Centre Encore recently hosted the convocation “George Wakim: Music and Poetry of the Middle East.” The convocation was organized by Vice President of Centre Encore and junior Nick Teale. “He worked with Centre Encore to introduce his interest in the Middle East and Middle Eastern culture,” Choi said. “[This] represents our willingness and enthusiasm to work with [other] organization[s]. We are always open to any ideas or events [such as this one],” Choi said.
“I met George Wakim when I first started out studying Arabic,” president of Arabic@Centre Nick Teale said. “I was enthralled by his loud playing and the way it reflected Middle Eastern musical culture. Since music has a broad, universal appeal (and since I am also a music major), I figured this would be a good way to generate interest in the group as a whole. ” Centre Encore and its diverse members hope to open up new cultural avenues to Centre’s campus through music.
The organization also keeps a list, which they call a registry, of students who play an instrument at Centre. “It’s completely voluntary, but we encourage anyone who feels proficient at an instrument to put themselves on it,” Choi said. Proficiency, as defined by Choi, is up to your own discretion; if you feel comfortable enough to claim to have any ability at an instrument, you may put yourself on the registry. No auditions are required. The link to the registry can be found at tinyurl.com/centreencore. This list is available to the Danville community as well for any time an organization is seeking musicians.

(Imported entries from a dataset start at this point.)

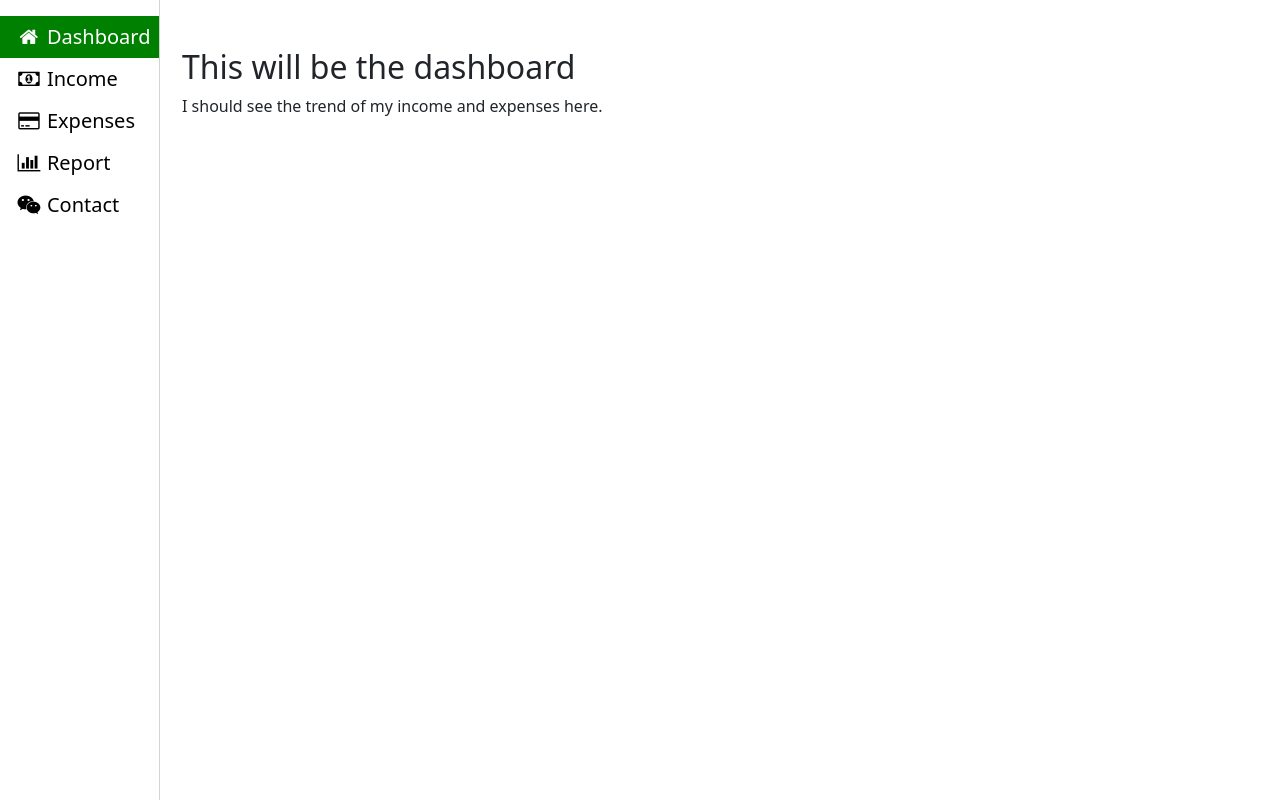
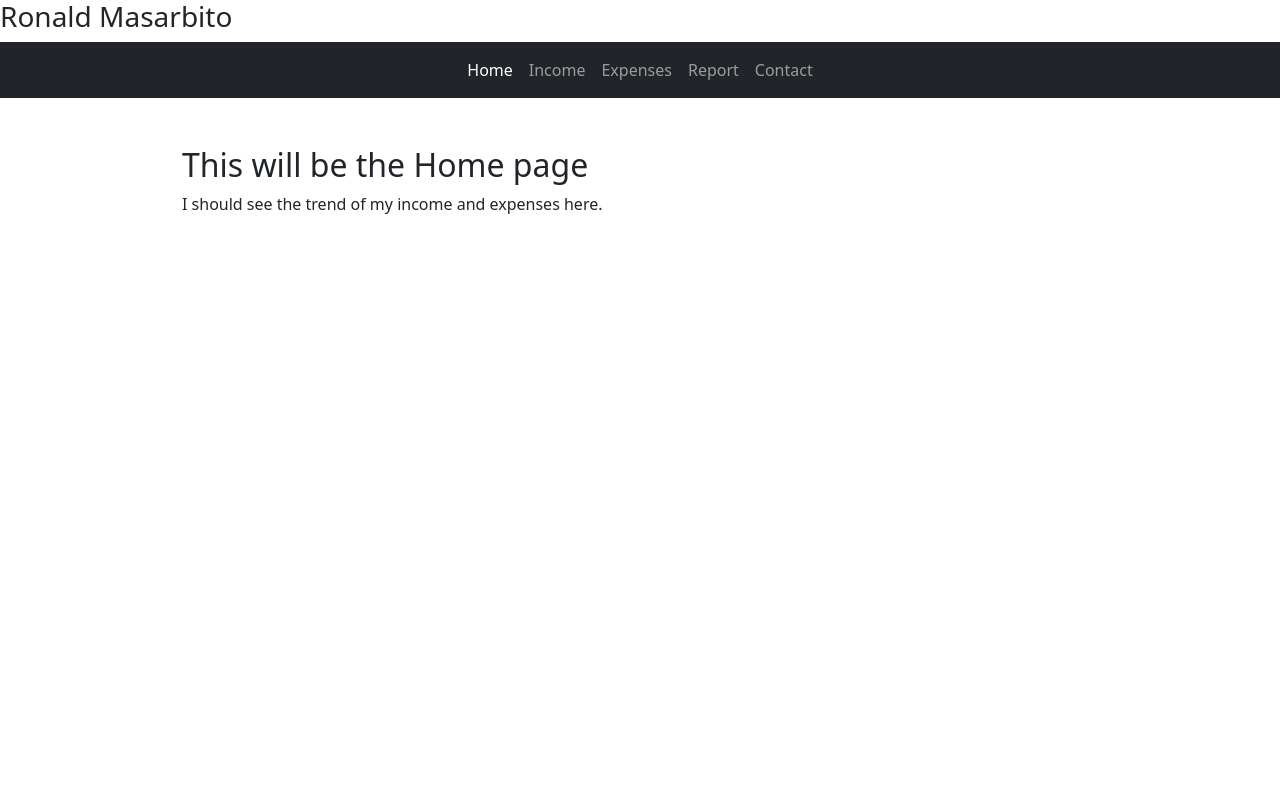
Before and after one commit to ronsproject/Finance-Monitoring, a plain HTML site: page index.html in a window 1280 px wide. Drawn offline with nearby package versions, Linux system fonts and the light colour scheme.

Commit message:
Update index.html

```diff
--- a/index.html
+++ b/index.html
@@ -10,21 +10,35 @@
     <title>Financial Monitoring</title>
 </head>
 <body>
-    <div class="sidebar">
-        <a href="#home" class="active"><i class="fa fa-fw fa-home"></i> Dashboard</a>
-        <a href="income.html"><i class="fa fa-fw fa-money"></i> Income</a>
-        <a href="expenses.html"><i class="fa fa-fw fa-credit-card"></i> Expenses</a>
-        <a href="#contact"><i class="fa fa-fw fa-bar-chart"></i> Report</a>
-        <a href="contact.html"><i class="fa fa-fw fa-wechat"></i> Contact</a>
+    <div class="heading">
+      <h3>Ronald Masarbito</h3>
     </div>
+    <nav class="navbar navbar-expand-lg navbar-dark bg-dark">
+      <div class="container-fluid">
+        <button class="navbar-toggler" type="button" data-bs-toggle="collapse" data-bs-target="#centerNavBar" aria-controls="centerNavBar" aria-expanded="false" aria-label="Toggle navigation">
+          <span class="navbar-toggler-icon"></span>
+        </button>
+        <div class="collapse navbar-collapse justify-content-md-center" id="centerNavBar">
+          <ul class="navbar-nav ">
+            <li class="nav-item"><a class="nav-link active" aria-current="page" href="index.html">Home</a></li>
+            <li class="nav-item"><a class="nav-link" aria-current="page" href="income.html">Income</a></li>
+            <li class="nav-item"><a class="nav-link" aria-current="page" href="expenses.html">Expenses</a></li>
+            <li class="nav-item"><a class="nav-link" aria-current="page" href="report.html">Report</a></li>
+            <li class="nav-item"><a class="nav-link" aria-current="page" href="contact.html">Contact</a></li>
+          </ul>
+        </div>
+      </div>
+    </nav>
 
     <div class="main">
         <div class="container-sm pt-5">
-            <h2>This will be the dashboard</h2>
+            <h2>This will be the Home page</h2>
             <p>I should see the trend of my income and expenses here.</p>
         </div>
 
     </div>
+
+
     <!--BOOTSTRAP-->
     <script src="https://cdn.jsdelivr.net/npm/bootstrap@5.3.8/dist/js/bootstrap.bundle.min.js" integrity="sha384-FKyoEForCGlyvwx9Hj09JcYn3nv7wiPVlz7YYwJrWVcXK/BmnVDxM+D2scQbITxI" crossorigin="anonymous">
 
```
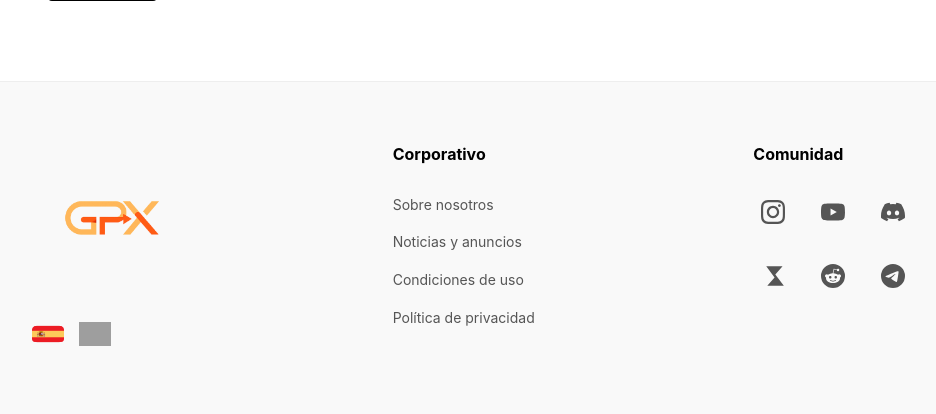
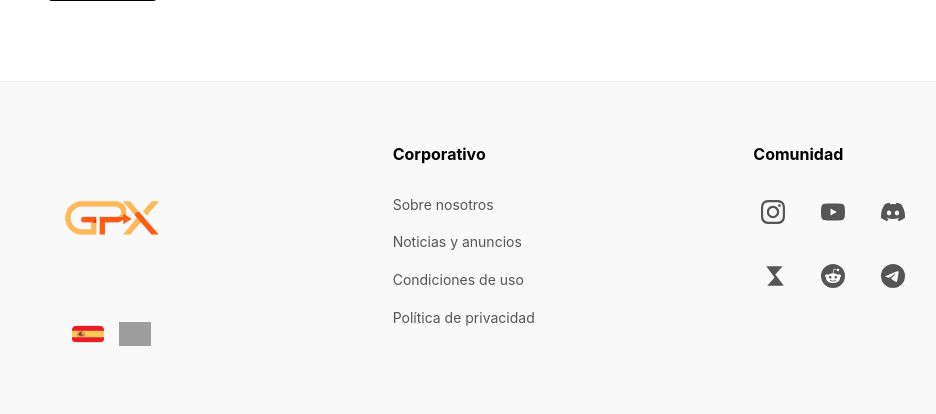
Before and after one commit to alejgalvez/GPX, a Node server app: page /contact in a window 1280 px wide. Shown: the part 827-1241 px from the top of the page, without its empty margins (92-1028 px from the left). Run offline with Node 20, Linux system fonts and the light colour scheme; some libraries are stand-ins or nearby versions; grey boxes are pictures that could not be loaded.

Commit message:
Banderas centradas

```diff
--- a/views/partials/footer.ejs
+++ b/views/partials/footer.ejs
@@ -9,7 +9,7 @@
             <div style="margin-top: 20px;">
                 <!-- Banderas España UK -->
                 <img src="/images/españa.png" alt="Español"
-                    style="width: 32px; height: 24px; margin-right: 10px; cursor:pointer;"
+                    style="width: 32px; height: 24px; margin-right: 10px; margin-left:40px; cursor:pointer;"
                     onclick="changeLanguage('es')" />
 
                 <img src="/images/UK.png" alt="English" style="width: 32px; height: 24px; cursor:pointer;"
```
Also changed, not shown: database/database.db.
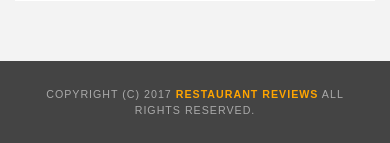
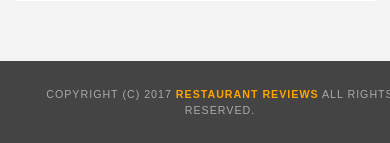
Before and after one commit to jalvaradoas39/restaurant-review-app, a PHP site: page / in a window 390 px wide; the page is wider, and only the part inside the window is pictured. Shown: the part 5106-5249 px from the top of that part. Run offline with PHP 8.4, Linux system fonts and the light colour scheme; some libraries are stand-ins or nearby versions.

Commit message:
Add width:100% to header,main, footer tags for responsive design

```diff
--- a/css/styles.css
+++ b/css/styles.css
@@ -42,6 +42,11 @@ h1, h2, h3, h4, h5, h6 {
 article, aside, canvas, details, figcaption, figure, footer, header, hgroup, menu, nav, section {
 	display: block;
 }
+
+header, main, footer {
+  width: 100%;
+}
+
 #maincontent {
   background-color: #f3f3f3;
   min-height: 100%;
@@ -202,7 +207,7 @@ nav h1 a {
 }
 
 /* ====================== Restaurant Details ====================== */
-.inside header {
+/*.inside header {
   position: fixed;
   top: 0;
   width: 100%;
@@ -225,7 +230,7 @@ nav h1 a {
   bottom: 0;
   position: absolute;
   width: 50%;
-}
+}*/
 #restaurant-name {
   color: #f18200;
   font-family: Arial,sans-serif;
@@ -342,8 +347,9 @@ nav h1 a {
     margin-bottom: 20px;
   }
 
+
   /* restaurants.html */
-  body#restaurant-body ul#breadcrumb {
+  #restaurant-body ul#breadcrumb {
     width: 100%;
   }
 
--- a/restaurant.html
+++ b/restaurant.html
@@ -30,11 +30,13 @@
 
   <!-- Beginning main -->
   <main id="maincontent">
+
     <!-- Beginning map -->
     <section id="map-container">
       <div id="map"></div>
     </section>
     <!-- End map -->
+
     <!-- Beginning restaurant -->
     <section id="restaurant-container">
       <h1 id="restaurant-name"></h1>
@@ -44,11 +46,13 @@
       <table id="restaurant-hours"></table>
     </section>
     <!-- end restaurant -->
+
     <!-- Beginning reviews -->
     <section id="reviews-container">
       <ul id="reviews-list"></ul>
     </section>
     <!-- End reviews -->
+
   </main>
   <!-- End main -->
 
```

For those students seeking an open and culturally diverse musical community, Centre Encore may be for you.